▶ **TRY IT**:
Check each line of the entries. Copy the ones that contain the string "exercícios".

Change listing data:
# # # #

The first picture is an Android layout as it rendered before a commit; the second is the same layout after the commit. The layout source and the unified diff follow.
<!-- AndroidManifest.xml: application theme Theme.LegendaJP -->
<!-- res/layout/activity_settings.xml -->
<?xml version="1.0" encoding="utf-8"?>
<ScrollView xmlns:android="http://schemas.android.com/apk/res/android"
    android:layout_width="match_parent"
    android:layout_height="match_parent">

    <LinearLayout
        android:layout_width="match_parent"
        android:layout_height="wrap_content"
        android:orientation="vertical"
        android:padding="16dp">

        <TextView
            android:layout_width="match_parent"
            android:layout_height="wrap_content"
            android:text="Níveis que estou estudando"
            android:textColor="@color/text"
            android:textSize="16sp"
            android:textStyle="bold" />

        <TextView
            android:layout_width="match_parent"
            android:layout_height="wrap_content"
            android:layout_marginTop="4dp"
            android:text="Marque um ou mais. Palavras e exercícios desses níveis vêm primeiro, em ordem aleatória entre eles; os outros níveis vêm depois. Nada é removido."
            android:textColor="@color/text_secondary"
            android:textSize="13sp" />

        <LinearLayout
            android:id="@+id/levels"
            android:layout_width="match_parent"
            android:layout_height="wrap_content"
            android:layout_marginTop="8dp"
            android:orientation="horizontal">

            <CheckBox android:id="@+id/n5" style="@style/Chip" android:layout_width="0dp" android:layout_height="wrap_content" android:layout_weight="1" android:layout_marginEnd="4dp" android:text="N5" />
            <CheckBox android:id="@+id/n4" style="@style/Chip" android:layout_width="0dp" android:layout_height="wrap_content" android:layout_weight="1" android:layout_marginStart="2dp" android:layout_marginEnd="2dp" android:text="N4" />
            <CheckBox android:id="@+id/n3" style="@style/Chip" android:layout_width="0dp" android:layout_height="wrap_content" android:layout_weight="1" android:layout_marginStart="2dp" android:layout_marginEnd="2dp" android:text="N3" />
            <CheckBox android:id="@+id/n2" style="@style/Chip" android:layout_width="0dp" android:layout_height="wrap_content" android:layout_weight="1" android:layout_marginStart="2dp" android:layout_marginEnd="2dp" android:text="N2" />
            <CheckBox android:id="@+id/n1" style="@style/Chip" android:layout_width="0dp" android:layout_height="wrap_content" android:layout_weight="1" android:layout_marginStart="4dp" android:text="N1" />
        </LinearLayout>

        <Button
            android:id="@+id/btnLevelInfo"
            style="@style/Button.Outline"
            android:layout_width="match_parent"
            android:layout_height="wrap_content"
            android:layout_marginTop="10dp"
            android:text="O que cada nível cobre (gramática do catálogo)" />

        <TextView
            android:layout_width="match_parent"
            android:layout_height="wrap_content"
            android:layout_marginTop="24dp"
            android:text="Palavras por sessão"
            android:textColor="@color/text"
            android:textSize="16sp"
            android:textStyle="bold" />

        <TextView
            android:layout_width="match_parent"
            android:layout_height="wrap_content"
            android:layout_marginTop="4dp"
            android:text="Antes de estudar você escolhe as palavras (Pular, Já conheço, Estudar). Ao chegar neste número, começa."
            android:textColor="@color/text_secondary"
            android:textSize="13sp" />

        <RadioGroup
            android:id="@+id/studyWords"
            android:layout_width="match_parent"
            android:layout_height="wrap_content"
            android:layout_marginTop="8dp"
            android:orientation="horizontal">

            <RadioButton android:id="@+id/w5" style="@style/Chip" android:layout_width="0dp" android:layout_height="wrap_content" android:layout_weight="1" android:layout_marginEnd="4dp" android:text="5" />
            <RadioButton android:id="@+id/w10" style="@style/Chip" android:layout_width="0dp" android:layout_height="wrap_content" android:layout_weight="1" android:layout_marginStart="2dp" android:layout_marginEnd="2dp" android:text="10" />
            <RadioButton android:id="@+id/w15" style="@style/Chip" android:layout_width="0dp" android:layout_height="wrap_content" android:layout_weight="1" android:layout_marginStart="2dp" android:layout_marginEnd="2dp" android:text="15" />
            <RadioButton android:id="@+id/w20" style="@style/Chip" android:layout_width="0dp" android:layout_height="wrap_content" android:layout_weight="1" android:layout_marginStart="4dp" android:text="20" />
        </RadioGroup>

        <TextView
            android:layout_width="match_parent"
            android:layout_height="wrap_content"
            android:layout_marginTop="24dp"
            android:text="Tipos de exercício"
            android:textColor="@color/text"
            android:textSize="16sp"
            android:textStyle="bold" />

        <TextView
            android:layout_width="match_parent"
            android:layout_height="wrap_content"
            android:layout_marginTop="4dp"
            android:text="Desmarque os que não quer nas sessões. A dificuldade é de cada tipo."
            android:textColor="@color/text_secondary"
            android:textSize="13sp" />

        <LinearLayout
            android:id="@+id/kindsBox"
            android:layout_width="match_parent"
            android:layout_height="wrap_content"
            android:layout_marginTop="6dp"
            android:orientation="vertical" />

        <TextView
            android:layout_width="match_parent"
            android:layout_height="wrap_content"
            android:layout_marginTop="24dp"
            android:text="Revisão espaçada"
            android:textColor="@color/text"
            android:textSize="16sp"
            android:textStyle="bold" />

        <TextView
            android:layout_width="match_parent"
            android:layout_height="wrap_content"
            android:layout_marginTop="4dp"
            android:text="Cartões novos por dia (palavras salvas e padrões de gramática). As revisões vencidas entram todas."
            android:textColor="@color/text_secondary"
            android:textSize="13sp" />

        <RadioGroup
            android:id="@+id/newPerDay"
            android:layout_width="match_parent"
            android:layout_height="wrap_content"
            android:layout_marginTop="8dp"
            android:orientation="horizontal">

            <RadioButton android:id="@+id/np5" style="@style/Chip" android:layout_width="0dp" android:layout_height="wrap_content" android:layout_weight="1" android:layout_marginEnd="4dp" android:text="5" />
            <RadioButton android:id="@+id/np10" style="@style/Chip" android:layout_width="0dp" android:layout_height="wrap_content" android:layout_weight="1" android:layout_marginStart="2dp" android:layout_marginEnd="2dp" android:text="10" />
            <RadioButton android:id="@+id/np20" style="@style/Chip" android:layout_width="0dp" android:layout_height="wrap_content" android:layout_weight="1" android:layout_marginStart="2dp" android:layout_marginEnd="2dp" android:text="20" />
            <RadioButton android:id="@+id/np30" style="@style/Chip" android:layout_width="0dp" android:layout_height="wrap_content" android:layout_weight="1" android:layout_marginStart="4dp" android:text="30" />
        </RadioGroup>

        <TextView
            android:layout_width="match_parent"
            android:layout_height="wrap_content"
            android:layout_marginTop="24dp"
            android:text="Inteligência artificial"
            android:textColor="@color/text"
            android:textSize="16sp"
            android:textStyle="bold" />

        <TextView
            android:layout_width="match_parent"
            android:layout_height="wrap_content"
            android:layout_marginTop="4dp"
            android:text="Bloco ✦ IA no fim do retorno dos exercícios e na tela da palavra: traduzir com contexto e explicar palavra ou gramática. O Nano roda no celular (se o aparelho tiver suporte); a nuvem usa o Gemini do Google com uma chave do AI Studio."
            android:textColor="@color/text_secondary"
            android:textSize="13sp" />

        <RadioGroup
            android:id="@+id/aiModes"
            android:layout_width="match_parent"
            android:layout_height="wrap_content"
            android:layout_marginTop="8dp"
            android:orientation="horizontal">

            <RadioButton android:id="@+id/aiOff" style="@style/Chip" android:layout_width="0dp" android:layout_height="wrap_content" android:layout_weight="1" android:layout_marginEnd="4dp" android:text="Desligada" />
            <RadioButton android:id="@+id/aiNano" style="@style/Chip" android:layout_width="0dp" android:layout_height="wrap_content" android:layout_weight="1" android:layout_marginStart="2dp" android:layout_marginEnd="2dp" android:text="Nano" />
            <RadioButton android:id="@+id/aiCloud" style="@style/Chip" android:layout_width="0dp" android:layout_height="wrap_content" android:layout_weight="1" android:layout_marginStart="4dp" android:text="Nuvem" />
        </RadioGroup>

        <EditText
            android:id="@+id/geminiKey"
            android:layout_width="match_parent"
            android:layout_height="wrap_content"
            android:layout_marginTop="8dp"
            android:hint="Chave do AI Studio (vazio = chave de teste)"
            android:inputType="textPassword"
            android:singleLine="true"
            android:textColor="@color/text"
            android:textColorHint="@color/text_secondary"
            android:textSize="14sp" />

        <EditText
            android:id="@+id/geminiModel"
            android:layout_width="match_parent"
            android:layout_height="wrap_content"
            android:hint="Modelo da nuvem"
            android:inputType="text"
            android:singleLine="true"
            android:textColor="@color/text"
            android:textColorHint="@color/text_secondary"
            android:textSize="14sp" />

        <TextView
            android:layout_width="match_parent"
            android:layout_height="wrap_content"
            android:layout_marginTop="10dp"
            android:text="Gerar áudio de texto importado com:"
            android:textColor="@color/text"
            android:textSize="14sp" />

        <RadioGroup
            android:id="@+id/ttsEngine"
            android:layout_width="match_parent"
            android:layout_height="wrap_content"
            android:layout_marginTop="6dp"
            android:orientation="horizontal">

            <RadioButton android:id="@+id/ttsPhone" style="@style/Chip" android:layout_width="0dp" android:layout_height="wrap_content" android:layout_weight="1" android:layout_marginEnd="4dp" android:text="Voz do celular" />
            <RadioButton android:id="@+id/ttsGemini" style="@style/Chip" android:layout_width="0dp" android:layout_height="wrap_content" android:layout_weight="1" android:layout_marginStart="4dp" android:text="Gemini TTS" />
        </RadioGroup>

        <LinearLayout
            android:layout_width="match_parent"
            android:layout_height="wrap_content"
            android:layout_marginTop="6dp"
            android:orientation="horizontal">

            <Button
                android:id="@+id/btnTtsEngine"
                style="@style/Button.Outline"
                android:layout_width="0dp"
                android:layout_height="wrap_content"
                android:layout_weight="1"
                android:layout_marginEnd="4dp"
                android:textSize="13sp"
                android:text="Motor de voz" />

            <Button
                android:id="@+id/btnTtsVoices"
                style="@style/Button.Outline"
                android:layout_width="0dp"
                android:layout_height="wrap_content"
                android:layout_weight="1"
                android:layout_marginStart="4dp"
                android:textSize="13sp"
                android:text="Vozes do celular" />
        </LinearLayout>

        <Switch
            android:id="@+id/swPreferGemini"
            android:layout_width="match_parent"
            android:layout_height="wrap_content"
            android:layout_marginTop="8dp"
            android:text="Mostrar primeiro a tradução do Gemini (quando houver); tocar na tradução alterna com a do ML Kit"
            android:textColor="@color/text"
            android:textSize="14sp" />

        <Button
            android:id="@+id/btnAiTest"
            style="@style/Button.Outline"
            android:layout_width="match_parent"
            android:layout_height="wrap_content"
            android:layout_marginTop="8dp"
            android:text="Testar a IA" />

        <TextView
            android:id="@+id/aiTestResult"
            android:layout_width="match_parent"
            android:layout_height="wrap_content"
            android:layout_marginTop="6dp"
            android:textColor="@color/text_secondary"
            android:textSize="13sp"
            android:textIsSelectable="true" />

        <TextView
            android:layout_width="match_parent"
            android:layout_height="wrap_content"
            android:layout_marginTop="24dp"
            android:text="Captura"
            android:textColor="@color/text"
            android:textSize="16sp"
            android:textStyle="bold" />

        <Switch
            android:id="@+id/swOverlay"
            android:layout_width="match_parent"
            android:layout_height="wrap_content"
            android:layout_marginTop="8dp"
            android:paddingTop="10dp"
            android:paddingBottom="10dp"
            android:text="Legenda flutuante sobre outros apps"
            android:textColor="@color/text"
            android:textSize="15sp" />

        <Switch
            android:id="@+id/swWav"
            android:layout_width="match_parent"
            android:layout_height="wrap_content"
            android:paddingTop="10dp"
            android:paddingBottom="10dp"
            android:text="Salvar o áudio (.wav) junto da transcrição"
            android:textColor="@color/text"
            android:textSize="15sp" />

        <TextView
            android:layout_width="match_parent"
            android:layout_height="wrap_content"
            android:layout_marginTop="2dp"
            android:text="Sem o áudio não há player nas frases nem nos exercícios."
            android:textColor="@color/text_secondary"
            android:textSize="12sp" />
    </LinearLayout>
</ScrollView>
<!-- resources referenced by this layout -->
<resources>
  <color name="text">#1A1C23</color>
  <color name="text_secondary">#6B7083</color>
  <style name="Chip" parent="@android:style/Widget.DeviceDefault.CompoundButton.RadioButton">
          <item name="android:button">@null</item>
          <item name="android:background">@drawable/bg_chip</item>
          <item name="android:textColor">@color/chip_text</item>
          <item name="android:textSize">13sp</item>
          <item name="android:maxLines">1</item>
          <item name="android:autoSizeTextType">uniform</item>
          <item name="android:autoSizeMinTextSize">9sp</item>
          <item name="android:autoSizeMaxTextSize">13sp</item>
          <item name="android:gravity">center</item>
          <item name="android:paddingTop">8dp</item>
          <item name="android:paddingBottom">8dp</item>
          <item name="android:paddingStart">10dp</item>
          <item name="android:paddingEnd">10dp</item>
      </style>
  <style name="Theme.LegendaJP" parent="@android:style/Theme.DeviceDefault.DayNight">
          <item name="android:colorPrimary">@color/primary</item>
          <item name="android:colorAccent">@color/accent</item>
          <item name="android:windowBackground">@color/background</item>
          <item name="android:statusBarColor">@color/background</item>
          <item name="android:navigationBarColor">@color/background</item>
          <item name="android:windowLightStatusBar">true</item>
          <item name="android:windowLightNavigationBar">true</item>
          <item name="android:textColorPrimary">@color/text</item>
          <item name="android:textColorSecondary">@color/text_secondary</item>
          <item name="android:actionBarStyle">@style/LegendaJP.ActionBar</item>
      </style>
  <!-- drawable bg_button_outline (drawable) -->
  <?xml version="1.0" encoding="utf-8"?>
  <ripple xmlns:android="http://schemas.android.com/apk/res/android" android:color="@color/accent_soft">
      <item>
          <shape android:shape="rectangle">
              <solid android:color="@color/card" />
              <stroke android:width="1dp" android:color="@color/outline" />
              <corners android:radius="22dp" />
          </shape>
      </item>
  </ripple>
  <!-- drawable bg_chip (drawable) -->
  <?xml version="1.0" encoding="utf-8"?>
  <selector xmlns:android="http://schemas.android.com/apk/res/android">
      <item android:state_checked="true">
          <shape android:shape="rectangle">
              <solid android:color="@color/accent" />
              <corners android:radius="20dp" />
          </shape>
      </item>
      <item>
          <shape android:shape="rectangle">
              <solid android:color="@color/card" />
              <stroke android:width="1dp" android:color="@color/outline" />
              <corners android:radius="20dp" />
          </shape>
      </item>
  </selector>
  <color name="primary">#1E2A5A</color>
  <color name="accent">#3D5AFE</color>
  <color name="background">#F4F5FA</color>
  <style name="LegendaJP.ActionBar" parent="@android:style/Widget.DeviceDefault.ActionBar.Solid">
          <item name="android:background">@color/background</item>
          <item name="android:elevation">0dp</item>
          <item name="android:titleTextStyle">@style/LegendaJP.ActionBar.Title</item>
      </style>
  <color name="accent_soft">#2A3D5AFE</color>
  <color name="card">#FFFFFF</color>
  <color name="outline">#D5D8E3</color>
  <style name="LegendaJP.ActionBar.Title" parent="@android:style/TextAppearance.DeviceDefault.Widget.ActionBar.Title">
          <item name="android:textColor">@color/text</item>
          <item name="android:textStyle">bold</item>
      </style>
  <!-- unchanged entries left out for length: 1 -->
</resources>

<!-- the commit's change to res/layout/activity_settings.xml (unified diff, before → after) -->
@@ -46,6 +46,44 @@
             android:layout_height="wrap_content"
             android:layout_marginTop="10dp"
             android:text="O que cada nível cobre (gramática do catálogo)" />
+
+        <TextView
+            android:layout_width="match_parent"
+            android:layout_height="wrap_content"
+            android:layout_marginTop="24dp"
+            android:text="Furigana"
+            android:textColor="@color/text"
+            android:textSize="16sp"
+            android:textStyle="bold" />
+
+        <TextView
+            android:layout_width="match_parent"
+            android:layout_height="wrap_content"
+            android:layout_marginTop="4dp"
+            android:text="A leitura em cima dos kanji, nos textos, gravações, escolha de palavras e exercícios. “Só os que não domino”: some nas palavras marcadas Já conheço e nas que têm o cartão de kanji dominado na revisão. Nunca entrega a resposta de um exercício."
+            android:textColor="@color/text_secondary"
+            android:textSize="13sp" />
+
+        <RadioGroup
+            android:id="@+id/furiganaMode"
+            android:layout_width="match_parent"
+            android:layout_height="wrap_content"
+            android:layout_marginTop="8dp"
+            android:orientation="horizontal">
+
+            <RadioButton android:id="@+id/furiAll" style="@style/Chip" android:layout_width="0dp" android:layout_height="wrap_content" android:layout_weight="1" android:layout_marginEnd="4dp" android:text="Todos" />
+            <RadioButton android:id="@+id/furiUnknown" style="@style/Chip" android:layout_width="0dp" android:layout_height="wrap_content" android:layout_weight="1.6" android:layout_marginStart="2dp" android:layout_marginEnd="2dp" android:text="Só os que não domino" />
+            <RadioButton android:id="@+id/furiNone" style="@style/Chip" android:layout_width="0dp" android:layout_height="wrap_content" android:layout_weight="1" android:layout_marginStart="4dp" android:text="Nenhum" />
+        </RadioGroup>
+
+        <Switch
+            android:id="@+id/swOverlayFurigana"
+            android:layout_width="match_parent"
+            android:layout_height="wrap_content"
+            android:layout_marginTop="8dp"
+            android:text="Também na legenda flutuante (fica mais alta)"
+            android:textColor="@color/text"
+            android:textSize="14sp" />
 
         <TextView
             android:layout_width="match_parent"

# # # #

▶ **ANSWER SECTION**:
            android:text="Marque um ou mais. Palavras e exercícios desses níveis vêm primeiro, em ordem aleatória entre eles; os outros níveis vêm depois. Nada é removido."
            android:text="Bloco ✦ IA no fim do retorno dos exercícios e na tela da palavra: traduzir com contexto e explicar palavra ou gramática. O Nano roda no celular (se o aparelho tiver suporte); a nuvem usa o Gemini do Google com uma chave do AI Studio."
            android:text="Sem o áudio não há player nas frases nem nos exercícios."
+            android:text="A leitura em cima dos kanji, nos textos, gravações, escolha de palavras e exercícios. “Só os que não domino”: some nas palavras marcadas Já conheço e nas que têm o cartão de kanji dominado na revisão. Nunca entrega a resposta de um exercício."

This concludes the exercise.